The Sedins became the first brother duo to win the Art Ross Trophy in consecutive years.
Trevor Linden has won two NHL humanitarian awards as a Canuck.
Individual awards won by Vancouver Canucks players and staff
Since entering the NHL in 1970, several members of the Vancouver Canucks organization have been honoured by the Hockey Hall of Fame. Cam Neely was the first Canucks player inducted, gaining election in 2005, although the majority of Neely's career and success was spent with the Boston Bruins. Within the next three years, Mark Messier would also be inducted into the Hall of Fame in 2007, along with Igor Larionov in 2008 and Mats Sundin in 2012, though their career accomplishments were well known on other teams.
To this date, Pavel Bure is the only Hall of Famer to spend the majority of his playing career with the Canucks.

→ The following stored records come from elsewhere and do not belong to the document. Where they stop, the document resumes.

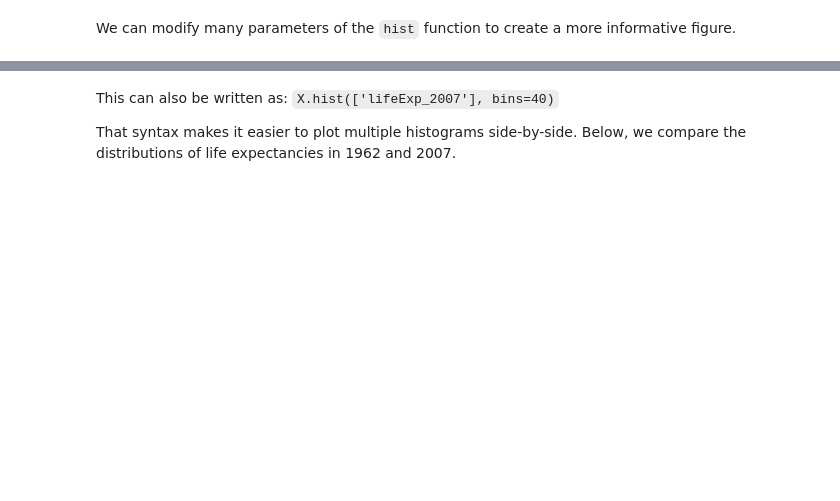
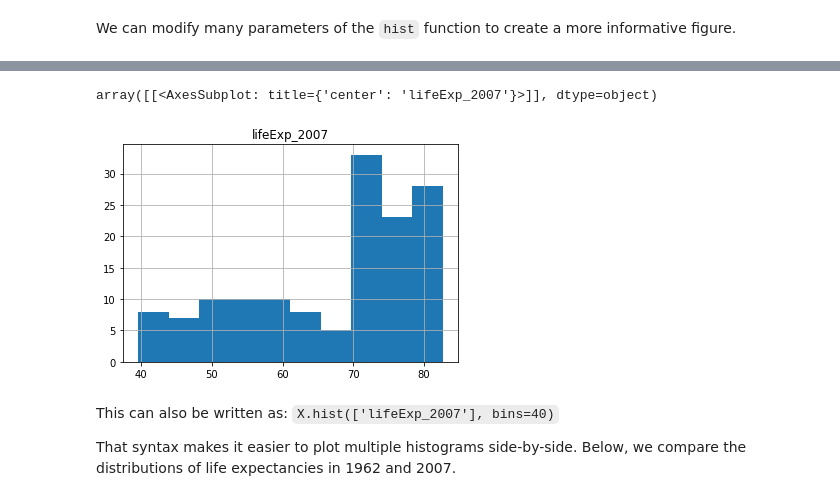
Before and after one commit to AlexJaffe-design/python-for-ai3, a Jupyter notebook: 02_data_analysis_pandas.ipynb, the cells around one changed output, grey strips where cells are left out. Cells and saved outputs as stored; diff of their text form; code cells hidden in the pictures; blank space fills up the shorter version.

```diff
--- a/02_data_analysis_pandas.ipynb
+++ b/02_data_analysis_pandas.ipynb
@@ -641,6 +697,10 @@ display(hist)
 # %%
 # Visualize the distribution of the 2007 life expectancies.
 # Your code here
+X.hist(["lifeExp_2007"])
+# %% [output]
+array([[<AxesSubplot: title={'center': 'lifeExp_2007'}>]], dtype=object)
+[figure, added]
 # %% [markdown]
 This can also be written as: `X.hist(['lifeExp_2007'], bins=40)`
 
```
Also changed, not shown: parts of 12 cells of this notebook.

Known for his skating ability, the "Russian Rocket" spent seven seasons in Vancouver, accumulating 478 points (254 goals and 224 assists) in 428 games, winning the Calder Memorial Trophy as rookie of the year in 1992, being named an NHL First All-Star in 1994 and participated in four NHL All-Star Games. He is also the current club record holder for most points by a rookie in a season (60), most goals in a season (60; (both 1992–93 and 1993–94) and club holder of most shorthanded goals (24). However, Bure will always be best remembered for his play during the 1994 Stanley Cup playoffs when he led the Canucks with 16 goals and 31 points, helping the team reach the Finals only to lose the Stanley Cup to the New York Rangers in seven games.
Five members of team management have been inducted in the "Builders" category. Two former general managers, Bud Poile and Jake Milford, were the first two members inducted into the Hall of Fame. Poile was the Canucks' first general manager in 1970 and was inducted in 1990, while Milford became general manager from 1977 to 1982, building the team that went to the Stanley Cup Finals in 1982. Milford served as the club's senior vice-president until his sudden death on December 24, 1984, which occurred one month after his induction.
Long-time owner Frank Griffiths would be the third Canucks builder to be inducted in 1993. Griffiths was the majority owner of the Canucks from 1974 until his death in 1994.
Roger Neilson statue commemorating the towel power event in 1982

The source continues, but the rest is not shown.